Q: During the summer we like to play outdoors and have picnics. But last summer my son had a serious allergic reaction to a bee sting. He got swollen and itchy, started having problems breathing and needed to be treated in the emergency room. How can we avoid another dangerous insect sting?
Lawrence St. Louis
A: Lawrence, it’s wonderful to enjoy being with your family outdoors. But it’s good to do everything you can to prevent your son from getting another insect sting. Allergies to insect stings are fairly common, affecting approximately 1 to 3 percent of people. After a serious allergic reaction like your son had (also known as “anaphylaxis”), there’s about a 50 percent chance of having another serious reaction to a sting.

There are a few steps to take to try to prevent future problems with insect stings:

1. Ask your child’s doctor for a referral to an allergy specialist.
An allergist can review your son’s history and do allergy testing to determine whether he’s allergic to the honeybee, yellow jacket, hornet or wasp. The allergist might also recommend allergy shots, which can significantly reduce the risk of future allergic reactions to stings.

2. Be prepared for an emergency.
Always keep handy emergency medication to give your son in case of an insect sting: injectable epinephrine or adrenaline (such as the EpiPen autoinjector). Be sure your family, your son’s childcare provider and his teacher have the medications on-hand and know how to use them. Consider having your son wear a Medic Alert bracelet indicating his allergy to insect stings.
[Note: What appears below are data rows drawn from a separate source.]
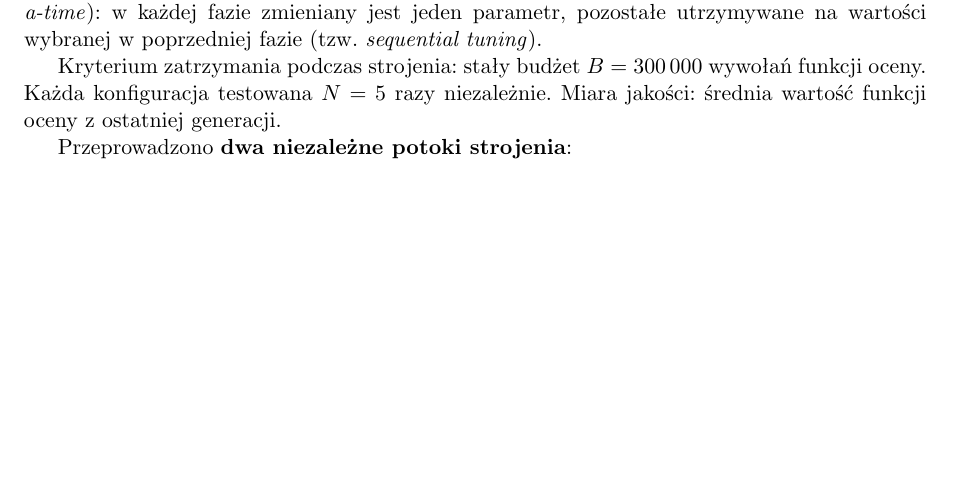
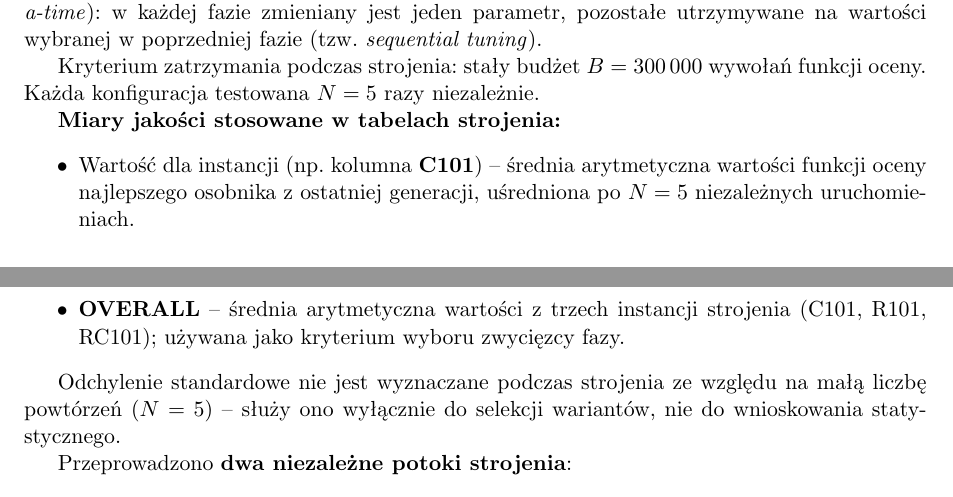
Before and after one commit to Axyu01/MetodyOptCVRPTW, a LaTeX document (sprawozdanie.tex): part of page 5 of 27 before the commit and two parts of pages 5 and 6 of 27 after it, the two joined at a grey line, cut so that both start at the same text, the shorter picture padded with empty space. Compiled offline with pdfLaTeX.

Commit message:
Explain OVERALL, avg and lack of std in tuning tables

```diff
--- a/sprawozdanie.tex
+++ b/sprawozdanie.tex
@@ -201,7 +201,19 @@
 
 Kryterium zatrzymania podczas strojenia: stały budżet $B = 300\,000$ wywołań
 funkcji oceny. Każda konfiguracja testowana $N=5$ razy niezależnie.
-Miara jakości: średnia wartość funkcji oceny z ostatniej generacji.
+
+\textbf{Miary jakości stosowane w tabelach strojenia:}
+\begin{itemize}
+    \item Wartość dla instancji (np.\ kolumna \textbf{C101}) -- średnia arytmetyczna
+          wartości funkcji oceny najlepszego osobnika z ostatniej generacji,
+          uśredniona po $N=5$ niezależnych uruchomieniach.
+    \item \textbf{OVERALL} -- średnia arytmetyczna wartości z trzech instancji
+          strojenia (C101, R101, RC101); używana jako kryterium wyboru zwycięzcy fazy.
+\end{itemize}
+
+Odchylenie standardowe nie jest wyznaczane podczas strojenia ze względu na
+małą liczbę powtórzeń ($N=5$) -- służy ono wyłącznie do selekcji wariantów,
+nie do wnioskowania statystycznego.
 
 Przeprowadzono \textbf{dwa niezależne potoki strojenia}:
 \begin{itemize}
```
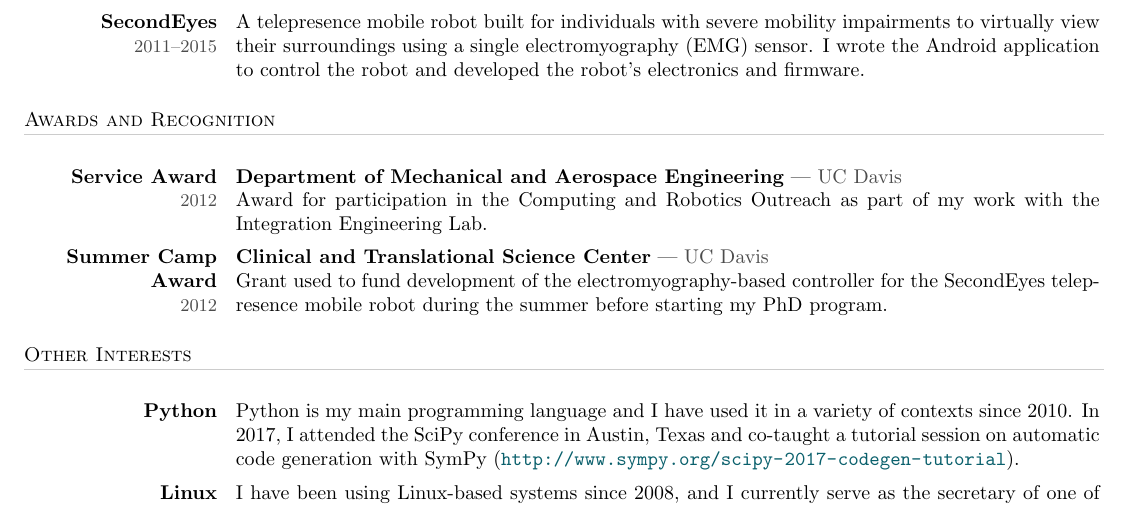
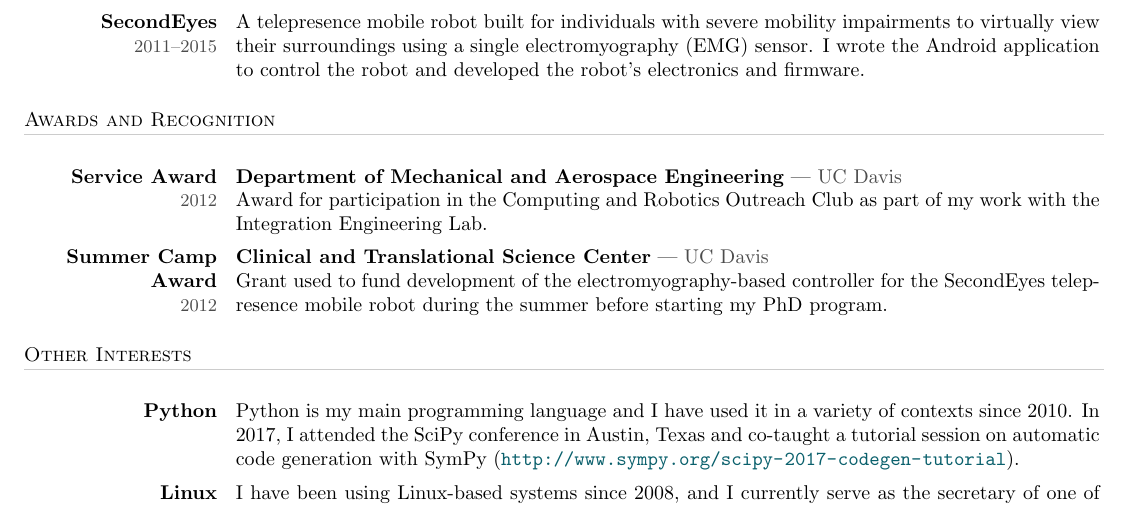
Before and after one commit to ixjlyons/cv, a LaTeX CV (cv.tex): part of page 2 of 3, cut so that both start at the same text. Compiled offline with pdfLaTeX.

Commit message:
Missed a word.

```diff
--- a/cv.tex
+++ b/cv.tex
@@ -226,8 +226,8 @@
     & \RColFancy%
         {Department of Mechanical and Aerospace Engineering}
         {UC Davis}
-        {Award for participation in the Computing and Robotics Outreach as part
-        of my work with the Integration Engineering Lab.}\\
+        {Award for participation in the Computing and Robotics Outreach Club as
+        part of my work with the Integration Engineering Lab.}\\
     \LCol{Summer Camp Award}{2012}
     & \RColFancy%
         {Clinical and Translational Science Center}
```
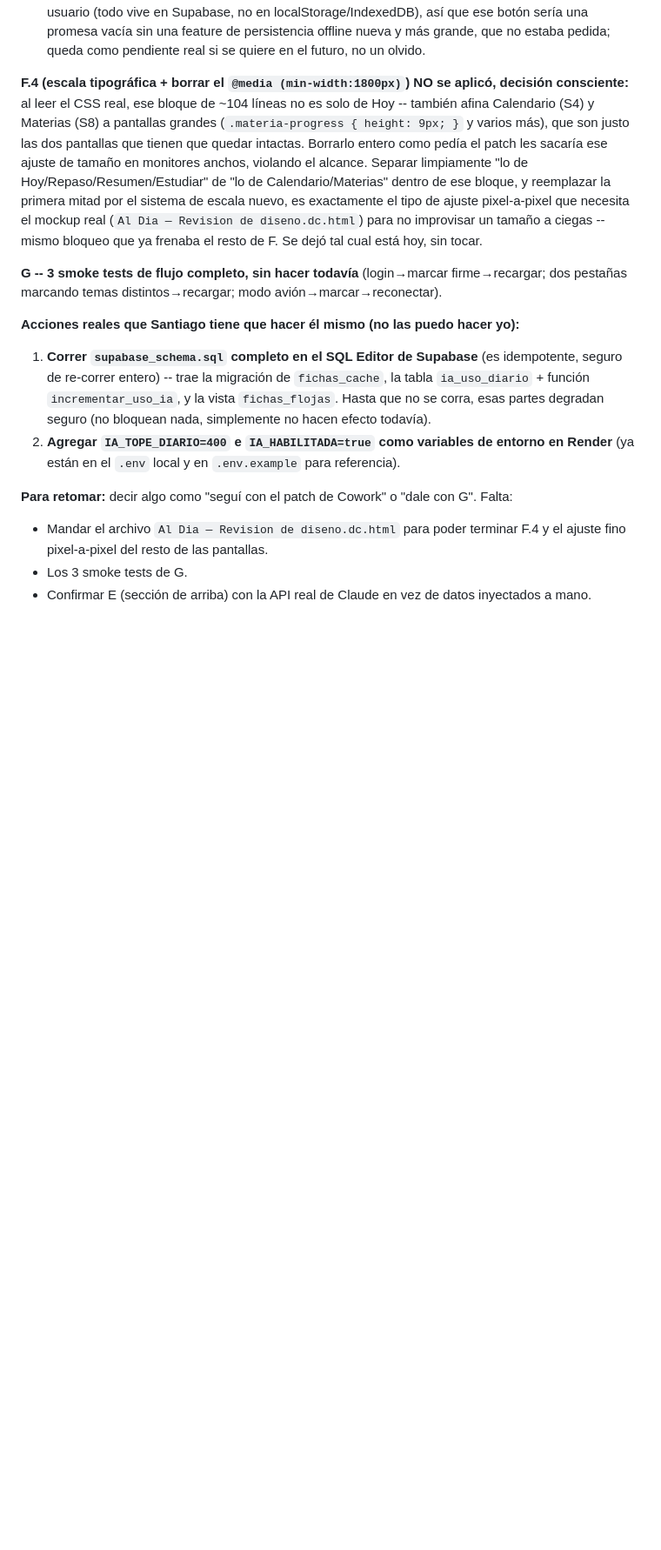
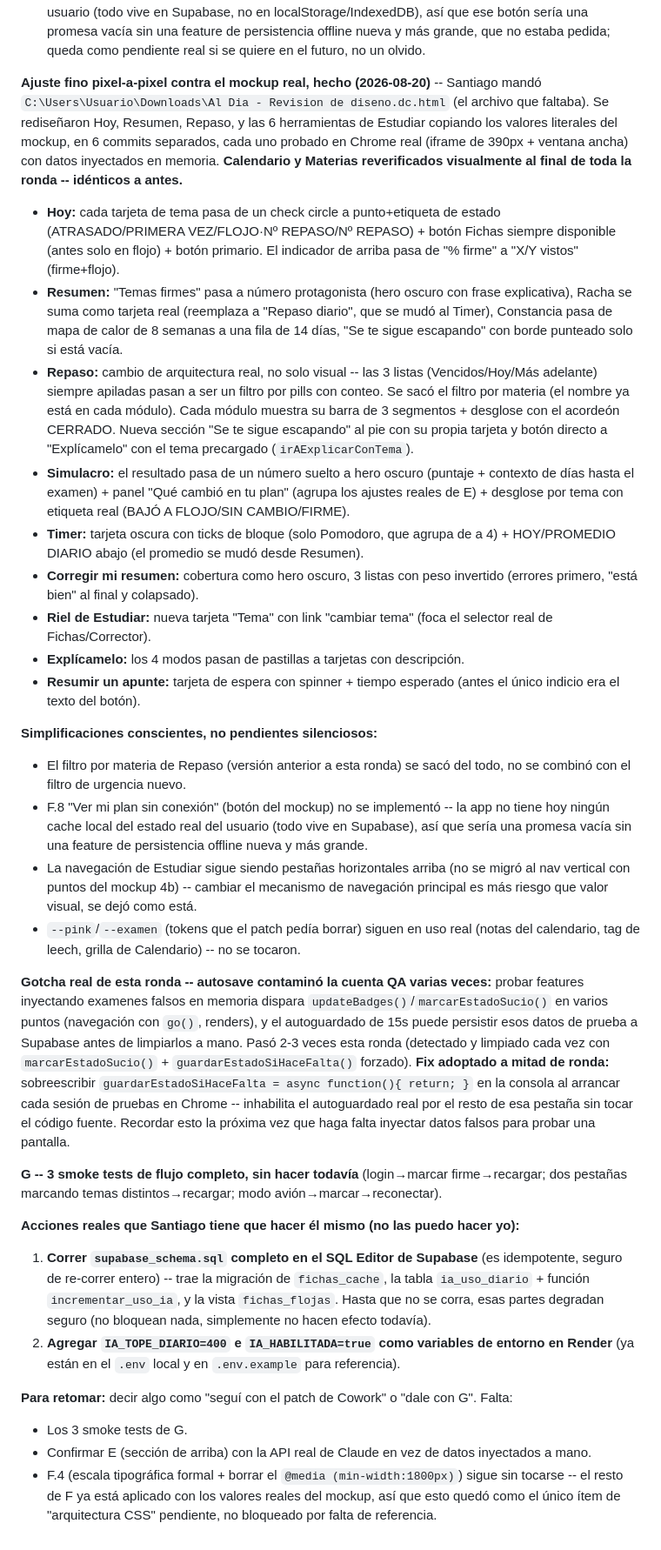
Before and after one commit to santifilgueiras/al-dia, a Markdown page: HANDOFF-2026-08-19.md, the part around the change. Shown at 87% size. Rendered like a GitHub page; blank space fills up the shorter version.

Commit message:
Documenta el ajuste fino pixel-a-pixel de F contra el mockup real

```diff
--- a/HANDOFF-2026-08-19.md
+++ b/HANDOFF-2026-08-19.md
@@ -141,7 +141,25 @@ Santiago bajó un paquete de Cowork (`Downloads\Al-Dia app analysis\handoff-code
 - **F.7** -- Resumen: "Repaso diario" vacío dice "Cuando termines un repaso vas a ver acá tu promedio diario" en vez de "Todavía sin datos"; la Constancia ancla la ventana al primer día real de actividad (`Object.keys(actividadDiaria)` más antiguo) en vez de fija a 40 días -- confirmado en Chrome real con una cuenta de 6 días: "Repasaste 1 de los últimos 6 días -- arrancaste hace 6, el resto no cuenta en contra" en vez de la contradicción con la racha; "Se te sigue escapando" vacío explica el umbral y cierra con "Es una buena noticia".
 - **F.8** -- `iniciarApp()` en su `catch`: antes una línea naranja sin logo ni salida, ahora logo + "El servidor puede estar despertándose -- suele tardar unos 30 segundos. Tu progreso está guardado." + botón **Reintentar** (`reintentarArranque()`, vuelve a correr `iniciarApp()` entero). Contenido verificado por inyección directa del bloque de error -- **no se probó el disparador real** (cortar la red antes de que cargue `/api/config`) porque hubiera exigido recargar la página con el fetch ya parchado desde antes, no alcanzaba con parchear después de cargada. **No se implementó "Ver mi plan sin conexión"** que pedía el patch -- la app no tiene hoy ningún cache local del estado REAL del usuario (todo vive en Supabase, no en localStorage/IndexedDB), así que ese botón sería una promesa vacía sin una feature de persistencia offline nueva y más grande, que no estaba pedida; queda como pendiente real si se quiere en el futuro, no un olvido.
 
-**F.4 (escala tipográfica + borrar el `@media (min-width:1800px)`) NO se aplicó, decisión consciente:** al leer el CSS real, ese bloque de ~104 líneas no es solo de Hoy -- también afina Calendario (S4) y Materias (S8) a pantallas grandes (`.materia-progress { height: 9px; }` y varios más), que son justo las dos pantallas que tienen que quedar intactas. Borrarlo entero como pedía el patch les sacaría ese ajuste de tamaño en monitores anchos, violando el alcance. Separar limpiamente "lo de Hoy/Repaso/Resumen/Estudiar" de "lo de Calendario/Materias" dentro de ese bloque, y reemplazar la primera mitad por el sistema de escala nuevo, es exactamente el tipo de ajuste pixel-a-pixel que necesita el mockup real (`Al Dia — Revision de diseno.dc.html`) para no improvisar un tamaño a ciegas -- mismo bloqueo que ya frenaba el resto de F. Se dejó tal cual está hoy, sin tocar.
+**Ajuste fino pixel-a-pixel contra el mockup real, hecho (2026-08-20)** -- Santiago mandó `C:\Users\Usuario\Downloads\Al Dia - Revision de diseno.dc.html` (el archivo que faltaba). Se rediseñaron Hoy, Resumen, Repaso, y las 6 herramientas de Estudiar copiando los valores literales del mockup, en 6 commits separados, cada uno probado en Chrome real (iframe de 390px + ventana ancha) con datos inyectados en memoria. **Calendario y Materias reverificados visualmente al final de toda la ronda -- idénticos a antes.**
+
+- **Hoy:** cada tarjeta de tema pasa de un check circle a punto+etiqueta de estado (ATRASADO/PRIMERA VEZ/FLOJO·Nº REPASO/Nº REPASO) + botón Fichas siempre disponible (antes solo en flojo) + botón primario. El indicador de arriba pasa de "% firme" a "X/Y vistos" (firme+flojo).
+- **Resumen:** "Temas firmes" pasa a número protagonista (hero oscuro con frase explicativa), Racha se suma como tarjeta real (reemplaza a "Repaso diario", que se mudó al Timer), Constancia pasa de mapa de calor de 8 semanas a una fila de 14 días, "Se te sigue escapando" con borde punteado solo si está vacía.
+- **Repaso:** cambio de arquitectura real, no solo visual -- las 3 listas (Vencidos/Hoy/Más adelante) siempre apiladas pasan a ser un filtro por pills con conteo. Se sacó el filtro por materia (el nombre ya está en cada módulo). Cada módulo muestra su barra de 3 segmentos + desglose con el acordeón CERRADO. Nueva sección "Se te sigue escapando" al pie con su propia tarjeta y botón directo a "Explícamelo" con el tema precargado (`irAExplicarConTema`).
+- **Simulacro:** el resultado pasa de un número suelto a hero oscuro (puntaje + contexto de días hasta el examen) + panel "Qué cambió en tu plan" (agrupa los ajustes reales de E) + desglose por tema con etiqueta real (BAJÓ A FLOJO/SIN CAMBIO/FIRME).
+- **Timer:** tarjeta oscura con ticks de bloque (solo Pomodoro, que agrupa de a 4) + HOY/PROMEDIO DIARIO abajo (el promedio se mudó desde Resumen).
+- **Corregir mi resumen:** cobertura como hero oscuro, 3 listas con peso invertido (errores primero, "está bien" al final y colapsado).
+- **Riel de Estudiar:** nueva tarjeta "Tema" con link "cambiar tema" (foca el selector real de Fichas/Corrector).
+- **Explícamelo:** los 4 modos pasan de pastillas a tarjetas con descripción.
+- **Resumir un apunte:** tarjeta de espera con spinner + tiempo esperado (antes el único indicio era el texto del botón).
+
+**Simplificaciones conscientes, no pendientes silenciosos:**
+- El filtro por materia de Repaso (versión anterior a esta ronda) se sacó del todo, no se combinó con el filtro de urgencia nuevo.
+- F.8 "Ver mi plan sin conexión" (botón del mockup) no se implementó -- la app no tiene hoy ningún cache local del estado real del usuario (todo vive en Supabase), así que sería una promesa vacía sin una feature de persistencia offline nueva y más grande.
+- La navegación de Estudiar sigue siendo pestañas horizontales arriba (no se migró al nav vertical con puntos del mockup 4b) -- cambiar el mecanismo de navegación principal es más riesgo que valor visual, se dejó como está.
+- `--pink`/`--examen` (tokens que el patch pedía borrar) siguen en uso real (notas del calendario, tag de leech, grilla de Calendario) -- no se tocaron.
+
+**Gotcha real de esta ronda -- autosave contaminó la cuenta QA varias veces:** probar features inyectando examenes falsos en memoria dispara `updateBadges()`/`marcarEstadoSucio()` en varios puntos (navegación con `go()`, renders), y el autoguardado de 15s puede persistir esos datos de prueba a Supabase antes de limpiarlos a mano. Pasó 2-3 veces esta ronda (detectado y limpiado cada vez con `marcarEstadoSucio()` + `guardarEstadoSiHaceFalta()` forzado). **Fix adoptado a mitad de ronda:** sobreescribir `guardarEstadoSiHaceFalta = async function(){ return; }` en la consola al arrancar cada sesión de pruebas en Chrome -- inhabilita el autoguardado real por el resto de esa pestaña sin tocar el código fuente. Recordar esto la próxima vez que haga falta inyectar datos falsos para probar una pantalla.
 
 **G -- 3 smoke tests de flujo completo, sin hacer todavía** (login→marcar firme→recargar; dos pestañas marcando temas distintos→recargar; modo avión→marcar→reconectar).
 
@@ -150,6 +168,6 @@ Santiago bajó un paquete de Cowork (`Downloads\Al-Dia app analysis\handoff-code
 2. **Agregar `IA_TOPE_DIARIO=400` e `IA_HABILITADA=true` como variables de entorno en Render** (ya están en el `.env` local y en `.env.example` para referencia).
 
 **Para retomar:** decir algo como "seguí con el patch de Cowork" o "dale con G". Falta:
-- Mandar el archivo `Al Dia — Revision de diseno.dc.html` para poder terminar F.4 y el ajuste fino pixel-a-pixel del resto de las pantallas.
 - Los 3 smoke tests de G.
 - Confirmar E (sección de arriba) con la API real de Claude en vez de datos inyectados a mano.
+- F.4 (escala tipográfica formal + borrar el `@media (min-width:1800px)`) sigue sin tocarse -- el resto de F ya está aplicado con los valores reales del mockup, así que esto quedó como el único ítem de "arquitectura CSS" pendiente, no bloqueado por falta de referencia.
```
3. Take precautions outdoors to prevent contact with stinging insects:
  • Don’t rely on insect repellents, which don’t protect against stinging insects.

  • Keep food covered at picnics. Don’t picnic near open garbage cans, which attract insects.

  • Don’t drink sweet beverages from an open can, since insects can get inside and sting you while you’re drinking.

  • Wear long-sleeve shirts and pants, if possible. White clothes are less likely to attract insects than brightly coloured and floral-printed fabrics.

  • Don’t use sweet-smelling perfume, deodorant or hair products, which can attract insects.

  • Wear closed shoes when walking in the grass or at the beach. Don’t walk in sandals or bare feet since you can step on a stinging insect.

  • Periodically inspect the outside of your house for insect nests. Spray nests with insecticide to kill the insects, then destroy the nests.
For more information about allergies to insect stings, visit the Asthma and Allergy Foundation of America, www.aafa.org.
Karen Sokal-Gutierrez M.D., M.P.H. Pediatrician